Strickland honored on Airsho poster



Article Image Alt Text

World War II naval aviator and retired Presbyterian minister J. Arthur (Art) Strickland was honored with his likeness on the official poster for the 26th anniversary Confederate Air Force Highland Lakes Airsho, held Saturday, Sept. 9, at Burnet Municipal Airport's Kate Craddock Field.

Strickland obtained his private pilot's license while at Schreiner Institute in Kerville and enrolled in the U.S. Navy V-5 program as a naval aviation cadet in November 1942. He attended pre-flight school at the University of Georgia and primary flight training in Millington, Tennessee, prior to being assigned to the Naval Air Station at Pensacola, Florida. On Nov. 30, 1943, he received his wings as a naval aviator and was commissioned a second lieutenant in the United States Marine Corps Reserves.

After attending Navy Photography School in early 1944, he was transferred to the Marine Air Station in Cherry Point, North Carolina, and assigned to the Photography Squadron, flying an Army B-24. A few months later, he was assigned to the Service Squadron, where he flew a Martin Marauder JM-1 for target towing for Marine anti-aircraft practice and also flew the JM-1, the SNJ and SBD on a tracking route for radar trainees. He was promoted to first lieutenant in May 1945.

In June 1945, Strickland went to Ewa Marine Air Base in Oahu and Barking Sands Army Air Base in Kauai, Hawaii, where he again was flying JM-1 missions for anti-aircraft practice. In October 1945, he was transferred to the Naval Air Base in Agana, Guam, and assigned to the VMR-353 4th Marine Air Wing Transport Squadron, flying R5C Curtis Commando twin-engine transports throughout China, Japan, Okinawa, Philippines, Australia, Iwo Jima, Tinian, Saipan, Eniwetok, Kwajalein, Majuro, Wake, Peleliu, Manus, Midway and 

Strickland was discharged from active duty on Jan. 18, 1947, and remained in Marine Corps Reserves until November 1957 when he resigned his commission, having attained the rank of captain 
in 1950.

After discharge, in addition to being a flight instructor in Kerrville, he enrolled at the University of Texas at Austin, receiving a bachelor of business administration degree in August 1949. He then enrolled at the Austin Presbyterian Theological Seminary later that year, earning his bachelor of divinity degree in 1952. He served as an ordained Presbyterian minister for 35 years at various churches in Louisiana and Texas before retiring at the end of 1987.

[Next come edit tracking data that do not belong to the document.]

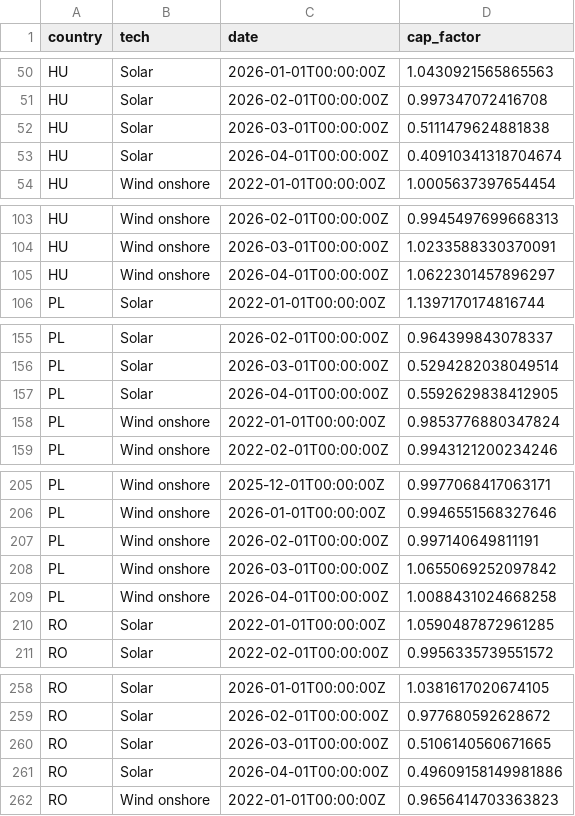
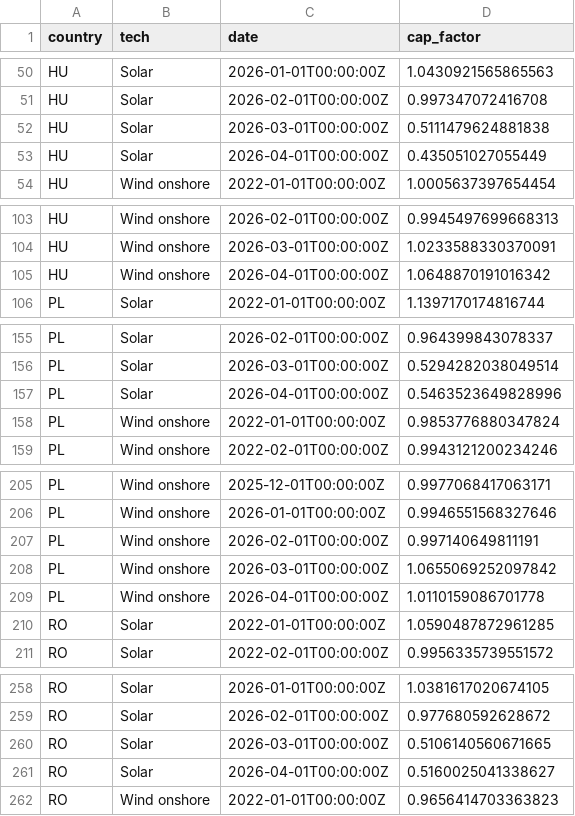
Before and after one commit to atsokol/energy-data-ua-eu, a CSV file: data/data_output/capture_factors_monthly.csv, drawn as a sheet; only a part is shown, gaps mark what is left out; the diff covers the shown part only.

```diff
--- a/data/data_output/capture_factors_monthly.csv
+++ b/data/data_output/capture_factors_monthly.csv
@@ -52,3 +52,3 @@ HU,Solar,2026-02-01T00:00:00Z,0.997347072416708
 HU,Solar,2026-03-01T00:00:00Z,0.5111479624881838
-HU,Solar,2026-04-01T00:00:00Z,0.40910341318704674
+HU,Solar,2026-04-01T00:00:00Z,0.435051027055449
 HU,Wind onshore,2022-01-01T00:00:00Z,1.0005637397654454
@@ -104,3 +104,3 @@ HU,Wind onshore,2026-02-01T00:00:00Z,0.9945497699668313
 HU,Wind onshore,2026-03-01T00:00:00Z,1.0233588330370091
-HU,Wind onshore,2026-04-01T00:00:00Z,1.0622301457896297
+HU,Wind onshore,2026-04-01T00:00:00Z,1.0648870191016342
 PL,Solar,2022-01-01T00:00:00Z,1.1397170174816744
@@ -156,3 +156,3 @@ PL,Solar,2026-02-01T00:00:00Z,0.964399843078337
 PL,Solar,2026-03-01T00:00:00Z,0.5294282038049514
-PL,Solar,2026-04-01T00:00:00Z,0.5592629838412905
+PL,Solar,2026-04-01T00:00:00Z,0.5463523649828996
 PL,Wind onshore,2022-01-01T00:00:00Z,0.9853776880347824
@@ -208,3 +208,3 @@ PL,Wind onshore,2026-02-01T00:00:00Z,0.997140649811191
 PL,Wind onshore,2026-03-01T00:00:00Z,1.0655069252097842
-PL,Wind onshore,2026-04-01T00:00:00Z,1.0088431024668258
+PL,Wind onshore,2026-04-01T00:00:00Z,1.0110159086701778
 RO,Solar,2022-01-01T00:00:00Z,1.0590487872961285
@@ -260,3 +260,3 @@ RO,Solar,2026-02-01T00:00:00Z,0.977680592628672
 RO,Solar,2026-03-01T00:00:00Z,0.5106140560671665
-RO,Solar,2026-04-01T00:00:00Z,0.49609158149981886
+RO,Solar,2026-04-01T00:00:00Z,0.5160025041338627
 RO,Wind onshore,2022-01-01T00:00:00Z,0.9656414703363823
```
Also changed, not shown: 3 edited cells elsewhere in this file, data/data_output/DAM weighted price UA.csv, data/data_raw/eua_daily_yahoo.csv, 14 other files.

The Airsho will be open to the public at 10 a.m. Saturday, Sept. 9. Static aircraft displays to the public will be available from 10 a.m. to 11:30 a.m. The program begins at noon. Airsho performances start at 12:30 p.m. and finish around 4 p.m.

For more information, see

Rate this article: 
Average: 2 (1 vote)